* INFORMATION

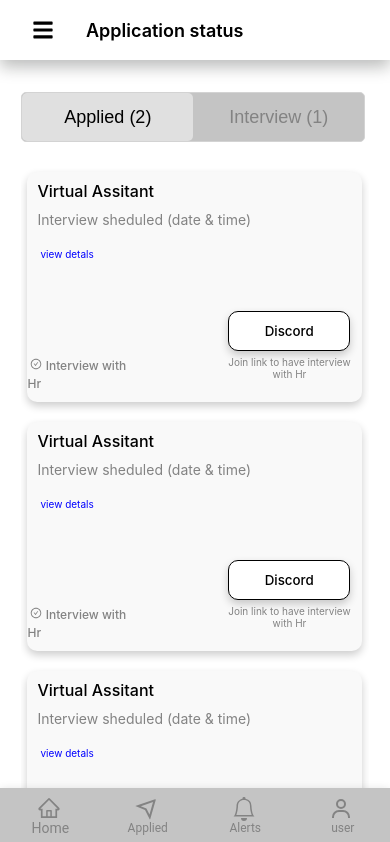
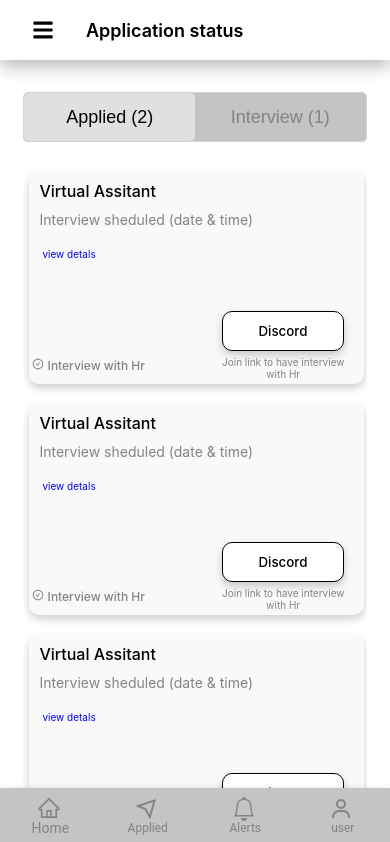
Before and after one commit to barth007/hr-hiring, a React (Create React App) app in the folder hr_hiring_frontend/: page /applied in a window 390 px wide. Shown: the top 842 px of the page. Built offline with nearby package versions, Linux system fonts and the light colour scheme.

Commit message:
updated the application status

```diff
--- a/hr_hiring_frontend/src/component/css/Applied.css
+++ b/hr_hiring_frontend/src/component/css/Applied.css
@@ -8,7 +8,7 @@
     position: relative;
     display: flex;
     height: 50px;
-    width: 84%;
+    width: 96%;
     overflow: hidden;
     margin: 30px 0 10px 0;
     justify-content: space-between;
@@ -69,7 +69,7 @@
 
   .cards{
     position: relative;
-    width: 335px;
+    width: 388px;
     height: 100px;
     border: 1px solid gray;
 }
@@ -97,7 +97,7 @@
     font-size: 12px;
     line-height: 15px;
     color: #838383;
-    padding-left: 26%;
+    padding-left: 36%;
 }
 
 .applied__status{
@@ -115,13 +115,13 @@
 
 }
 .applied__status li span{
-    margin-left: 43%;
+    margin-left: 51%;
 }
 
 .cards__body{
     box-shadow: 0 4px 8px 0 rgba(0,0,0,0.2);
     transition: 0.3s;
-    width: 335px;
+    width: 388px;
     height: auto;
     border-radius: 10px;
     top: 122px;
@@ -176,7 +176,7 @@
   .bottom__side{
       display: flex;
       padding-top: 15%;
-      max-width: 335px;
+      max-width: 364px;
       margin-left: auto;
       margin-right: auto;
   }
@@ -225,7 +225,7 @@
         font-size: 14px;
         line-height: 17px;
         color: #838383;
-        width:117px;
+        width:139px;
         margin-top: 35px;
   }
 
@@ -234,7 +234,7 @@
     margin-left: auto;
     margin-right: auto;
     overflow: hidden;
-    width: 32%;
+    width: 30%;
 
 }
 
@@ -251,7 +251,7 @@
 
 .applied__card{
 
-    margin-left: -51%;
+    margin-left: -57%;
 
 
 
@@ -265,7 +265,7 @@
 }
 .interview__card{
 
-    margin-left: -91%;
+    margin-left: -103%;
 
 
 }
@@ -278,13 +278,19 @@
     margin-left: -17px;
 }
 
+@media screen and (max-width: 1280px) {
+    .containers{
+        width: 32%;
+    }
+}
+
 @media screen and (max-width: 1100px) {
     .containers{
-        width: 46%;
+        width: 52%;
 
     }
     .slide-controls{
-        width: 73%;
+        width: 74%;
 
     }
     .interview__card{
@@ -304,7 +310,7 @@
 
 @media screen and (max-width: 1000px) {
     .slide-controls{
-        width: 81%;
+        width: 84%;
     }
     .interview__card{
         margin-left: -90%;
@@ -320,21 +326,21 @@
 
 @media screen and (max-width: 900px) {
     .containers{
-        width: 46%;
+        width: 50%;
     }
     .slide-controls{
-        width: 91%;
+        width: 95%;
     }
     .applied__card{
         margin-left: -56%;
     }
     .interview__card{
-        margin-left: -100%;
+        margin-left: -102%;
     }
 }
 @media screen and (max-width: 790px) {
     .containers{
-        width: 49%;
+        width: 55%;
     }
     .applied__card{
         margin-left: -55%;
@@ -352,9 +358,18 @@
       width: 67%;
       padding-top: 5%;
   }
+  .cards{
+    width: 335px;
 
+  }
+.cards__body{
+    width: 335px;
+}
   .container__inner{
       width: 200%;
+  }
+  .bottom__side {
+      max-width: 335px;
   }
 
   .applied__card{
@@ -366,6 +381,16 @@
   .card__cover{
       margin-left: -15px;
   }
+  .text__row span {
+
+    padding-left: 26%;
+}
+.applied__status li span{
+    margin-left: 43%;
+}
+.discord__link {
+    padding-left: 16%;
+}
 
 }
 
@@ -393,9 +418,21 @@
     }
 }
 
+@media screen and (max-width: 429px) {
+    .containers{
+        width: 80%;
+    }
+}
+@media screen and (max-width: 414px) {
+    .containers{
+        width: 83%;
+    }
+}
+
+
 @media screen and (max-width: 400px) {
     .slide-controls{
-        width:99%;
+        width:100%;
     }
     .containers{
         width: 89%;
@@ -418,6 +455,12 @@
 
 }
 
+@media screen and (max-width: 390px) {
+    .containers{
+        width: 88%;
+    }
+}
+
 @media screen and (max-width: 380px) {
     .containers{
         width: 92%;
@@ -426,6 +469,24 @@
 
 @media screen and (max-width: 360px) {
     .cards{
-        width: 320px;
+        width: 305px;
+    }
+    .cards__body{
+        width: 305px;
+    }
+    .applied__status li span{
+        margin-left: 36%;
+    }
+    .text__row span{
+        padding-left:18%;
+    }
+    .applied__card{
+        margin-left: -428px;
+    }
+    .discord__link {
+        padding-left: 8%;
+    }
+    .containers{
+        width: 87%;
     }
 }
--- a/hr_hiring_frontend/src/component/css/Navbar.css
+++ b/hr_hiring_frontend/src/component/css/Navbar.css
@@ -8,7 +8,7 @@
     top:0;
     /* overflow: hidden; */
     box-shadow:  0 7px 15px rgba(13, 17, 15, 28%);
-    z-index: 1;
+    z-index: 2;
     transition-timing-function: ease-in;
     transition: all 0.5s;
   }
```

* PROBLEM REQUIREMENTS
What lines in the material mention "span"? Copy every one of them.

* WRITTEN RESPONSE
 .applied__status li span{
+  .text__row span {
+.applied__status li span{
+    .applied__status li span{
+    .text__row span{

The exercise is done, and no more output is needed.